JANUARY 13, 2016
Allison Gilchrist, Associate Editor
Patients in New York City can now have their prescription drugs delivered to them on demand.
Manhattan-based drug delivery startup ZipDrug recently partnered with CityMD to install a kiosk in the care center’s Murray Hill facility so that patients can order their prescriptions to be delivered by the Uber-esque service.
Similar to the Uber and Lyft app for car rides, patients can track the progress of their prescriptions on a map in the ZipDrug mobile app.
ZipDrug purports that it can deliver a patient’s prescriptions in an average of 16 minutes. Patients can set up their insurance information and preferred payment form when they first use the service in order to further streamline drug delivery.
To use the service, a prescriber must first electronically submit the script to the patient’s desired pharmacy in order for ZipDrug to process the request. Paper prescriptions are not recognized.

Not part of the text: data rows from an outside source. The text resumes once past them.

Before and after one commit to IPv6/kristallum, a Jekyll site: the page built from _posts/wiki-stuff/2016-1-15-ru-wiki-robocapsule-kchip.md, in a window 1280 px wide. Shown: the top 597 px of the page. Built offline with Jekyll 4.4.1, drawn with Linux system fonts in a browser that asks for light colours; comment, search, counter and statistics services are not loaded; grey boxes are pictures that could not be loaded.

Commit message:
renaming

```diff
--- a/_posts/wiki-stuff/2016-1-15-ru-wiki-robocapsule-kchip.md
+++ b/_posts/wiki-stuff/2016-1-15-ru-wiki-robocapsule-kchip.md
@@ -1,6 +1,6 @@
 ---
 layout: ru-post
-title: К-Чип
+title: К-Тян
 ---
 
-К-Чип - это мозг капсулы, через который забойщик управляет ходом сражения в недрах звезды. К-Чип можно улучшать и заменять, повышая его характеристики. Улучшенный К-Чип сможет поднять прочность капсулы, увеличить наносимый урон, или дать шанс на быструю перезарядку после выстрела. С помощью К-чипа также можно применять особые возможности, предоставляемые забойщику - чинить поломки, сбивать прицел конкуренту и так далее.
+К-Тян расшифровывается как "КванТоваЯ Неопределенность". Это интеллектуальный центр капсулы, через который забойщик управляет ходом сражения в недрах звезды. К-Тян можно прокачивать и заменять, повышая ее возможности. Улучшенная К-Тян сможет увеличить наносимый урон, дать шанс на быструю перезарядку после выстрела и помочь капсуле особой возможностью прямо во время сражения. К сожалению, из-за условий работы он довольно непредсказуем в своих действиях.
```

The service supports every licensed pharmacy located in most of New York City.
The ZipDrug app can send push notifications to patients when their medications are up for a refill. The patient can also add multiple users to their account, so if one household member is keeping up with the patient’s refills, it is likely that his or her included family or friends would do the same.

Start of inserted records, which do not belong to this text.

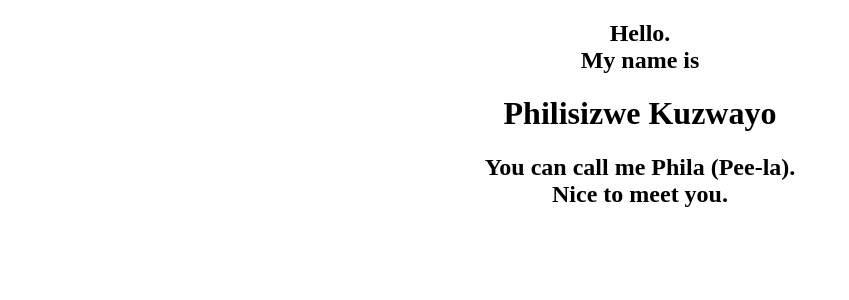
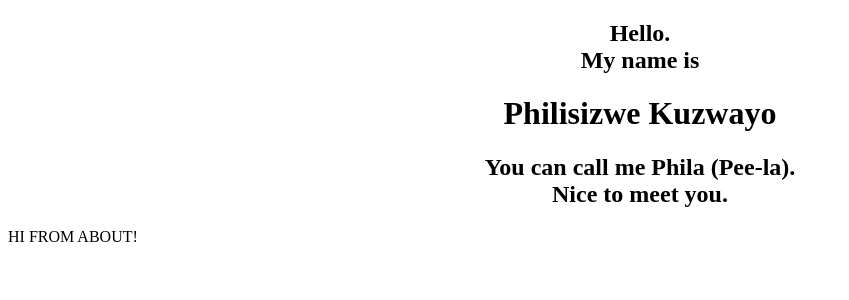
Before and after one commit to PKuzi01/portfolio-ppk, a React (Vite) app: page / in a window 1280 px wide. Shown: the top 300 px of the page, without its empty margins (0-849 px from the left). Built offline with nearby package versions, Linux system fonts and the light colour scheme.

Commit message:
installing bootstrap

```diff
--- a/index.html
+++ b/index.html
@@ -2,7 +2,6 @@
 <html lang="en">
   <head>
     <meta charset="UTF-8" />
-    <link rel="icon" type="image/svg+xml" href="/vite.svg" />
     <meta name="viewport" content="width=device-width, initial-scale=1.0" />
     <title>Portfolio - PPK</title>
   </head>
--- a/package.json
+++ b/package.json
@@ -10,6 +10,8 @@
     "preview": "vite preview"
   },
   "dependencies": {
+    "@popperjs/core": "^2.11.8",
+    "bootstrap": "^5.3.2",
     "react": "^18.2.0",
     "react-dom": "^18.2.0"
   },
--- /dev/null
+++ b/src/About.jsx
@@ -0,0 +1,9 @@
+import React from "react";
+
+function About() {
+    return (
+        <>HI FROM ABOUT!</>
+    )
+}
+
+export default About
--- a/src/App.jsx
+++ b/src/App.jsx
@@ -1,10 +1,15 @@
 import React from 'react';
 import Hero from "./Hero";
+import About from "./About";
 
 
 function App() {
   return (
-    <Hero />
+    <div>
+      <Hero />
+      <About />
+    </div>
+
   )
 }
 
```
Also changed, not shown: 1 other file (tests, documents, lock files or other folders).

Most major pharmacy benefit managers have home prescription services, but ZipDrug’s competitive advantage is the accountability it provides.
The company’s messengers are required to complete training on the Health Insurance Portability and Accountability Act, as well as undergo drug screenings and thorough background checks. A signature is required at the time of delivery, and the exact coordinates at the time of the prescription drug drop-off are also documented at the point of transfer.
ZipDrug co-founder and CEO Stu Libby told Pharmacy Times that the app’s convenience has potential to improve medication adherence and subsequently lower health care costs.
“ZipDrug eliminates any convenience barriers as it relates to visiting a pharmacy, so patients can get their medications exactly when they want them,” he said.
ZipDrug does not attempt to brand itself as a replacement for the pharmacist with respect to patient counseling. Importantly, the company’s messengers do not discuss medications with patients.
“We leave that to the folks who are certified to do so,” the company says on its website.
In fact, ZipDrug recognizes that pharmacists play an important role, especially in making sure patients don’t forget or otherwise abandon their medications.
“Pharmacies can have medications delivered to patients who did not pick up their prescriptions with our pharmacy portal,” Libby noted.
Patients can sign up for the ZipDrug service at any time using just their phone, and starting in February, more kiosks will become available throughout other CityMD locations.